Itemized modification records:
***

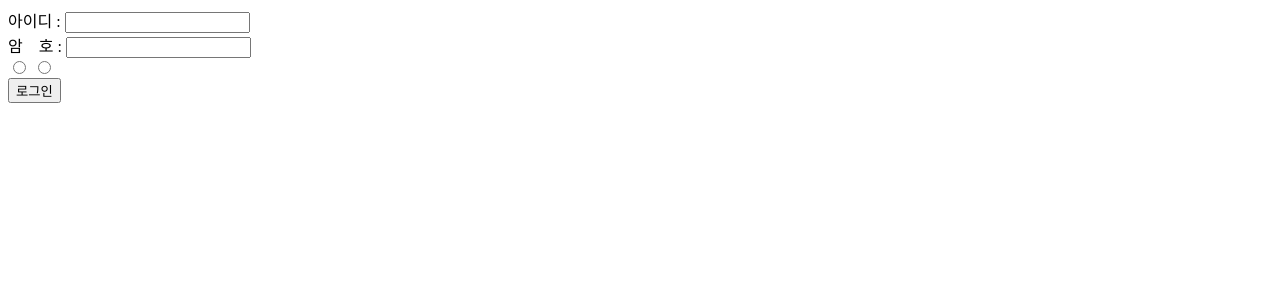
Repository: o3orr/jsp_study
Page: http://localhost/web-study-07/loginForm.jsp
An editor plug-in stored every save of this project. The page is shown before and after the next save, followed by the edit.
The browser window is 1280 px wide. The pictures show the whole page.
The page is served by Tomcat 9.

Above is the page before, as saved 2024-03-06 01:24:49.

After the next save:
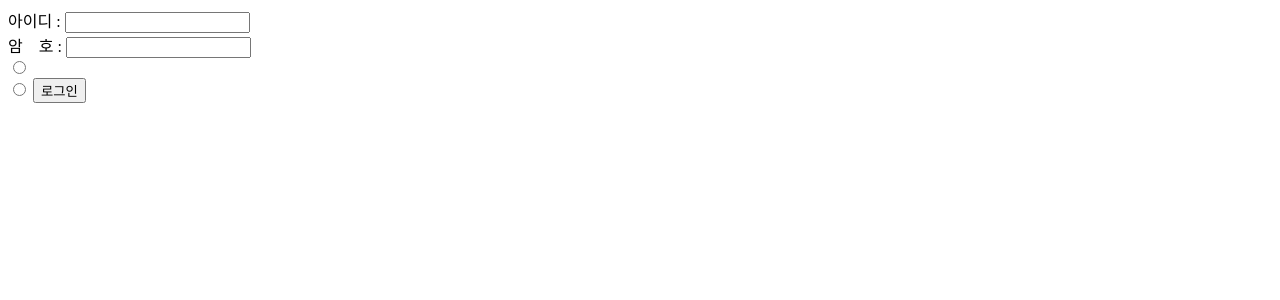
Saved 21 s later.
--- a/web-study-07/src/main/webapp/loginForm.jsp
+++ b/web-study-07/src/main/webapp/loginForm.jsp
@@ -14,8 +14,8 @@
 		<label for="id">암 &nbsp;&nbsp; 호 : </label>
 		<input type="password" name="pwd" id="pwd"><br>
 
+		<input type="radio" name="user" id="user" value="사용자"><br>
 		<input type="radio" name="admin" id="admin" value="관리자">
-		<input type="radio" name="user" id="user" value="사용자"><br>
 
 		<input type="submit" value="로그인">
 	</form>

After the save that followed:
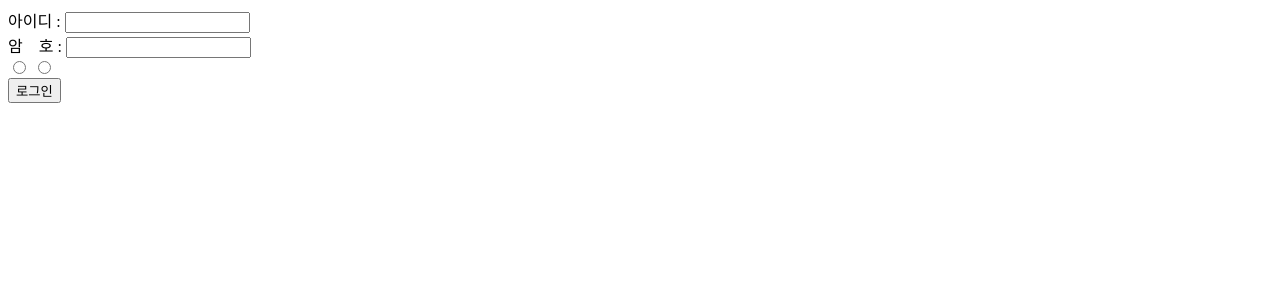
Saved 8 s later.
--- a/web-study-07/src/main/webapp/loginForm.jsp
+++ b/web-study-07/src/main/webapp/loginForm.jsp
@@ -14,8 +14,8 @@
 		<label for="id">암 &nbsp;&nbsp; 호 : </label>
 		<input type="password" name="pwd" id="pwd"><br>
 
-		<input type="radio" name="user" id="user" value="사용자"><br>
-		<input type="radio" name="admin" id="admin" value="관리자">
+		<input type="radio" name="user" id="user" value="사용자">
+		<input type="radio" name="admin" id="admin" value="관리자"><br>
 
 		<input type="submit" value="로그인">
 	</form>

***

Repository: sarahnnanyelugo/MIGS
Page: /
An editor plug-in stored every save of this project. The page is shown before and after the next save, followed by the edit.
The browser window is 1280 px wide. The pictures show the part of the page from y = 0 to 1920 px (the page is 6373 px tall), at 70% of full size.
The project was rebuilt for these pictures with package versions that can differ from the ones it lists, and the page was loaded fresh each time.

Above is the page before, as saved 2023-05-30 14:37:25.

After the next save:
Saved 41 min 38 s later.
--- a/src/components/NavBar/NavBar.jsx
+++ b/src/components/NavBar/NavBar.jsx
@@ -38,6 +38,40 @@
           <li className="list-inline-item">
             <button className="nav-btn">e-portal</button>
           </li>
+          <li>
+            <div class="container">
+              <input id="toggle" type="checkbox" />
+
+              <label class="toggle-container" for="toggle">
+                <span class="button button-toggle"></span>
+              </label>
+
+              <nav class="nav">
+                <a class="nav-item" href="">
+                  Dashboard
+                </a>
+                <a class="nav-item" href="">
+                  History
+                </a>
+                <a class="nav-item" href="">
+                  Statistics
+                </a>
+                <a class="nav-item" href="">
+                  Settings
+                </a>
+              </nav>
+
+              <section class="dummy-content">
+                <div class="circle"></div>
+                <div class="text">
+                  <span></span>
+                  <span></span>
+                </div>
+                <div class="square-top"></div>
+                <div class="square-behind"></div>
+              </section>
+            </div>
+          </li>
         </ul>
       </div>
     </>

***

(WHAT TO PRODUCE) Please filter the data down to the lines containing the word "value".

(OUTPUT OF THE TASK)
+		<input type="radio" name="user" id="user" value="사용자"><br>
 		<input type="radio" name="admin" id="admin" value="관리자">
-		<input type="radio" name="user" id="user" value="사용자"><br>
 		<input type="submit" value="로그인">
-		<input type="radio" name="user" id="user" value="사용자"><br>
-		<input type="radio" name="admin" id="admin" value="관리자">
+		<input type="radio" name="user" id="user" value="사용자">
+		<input type="radio" name="admin" id="admin" value="관리자"><br>
 		<input type="submit" value="로그인">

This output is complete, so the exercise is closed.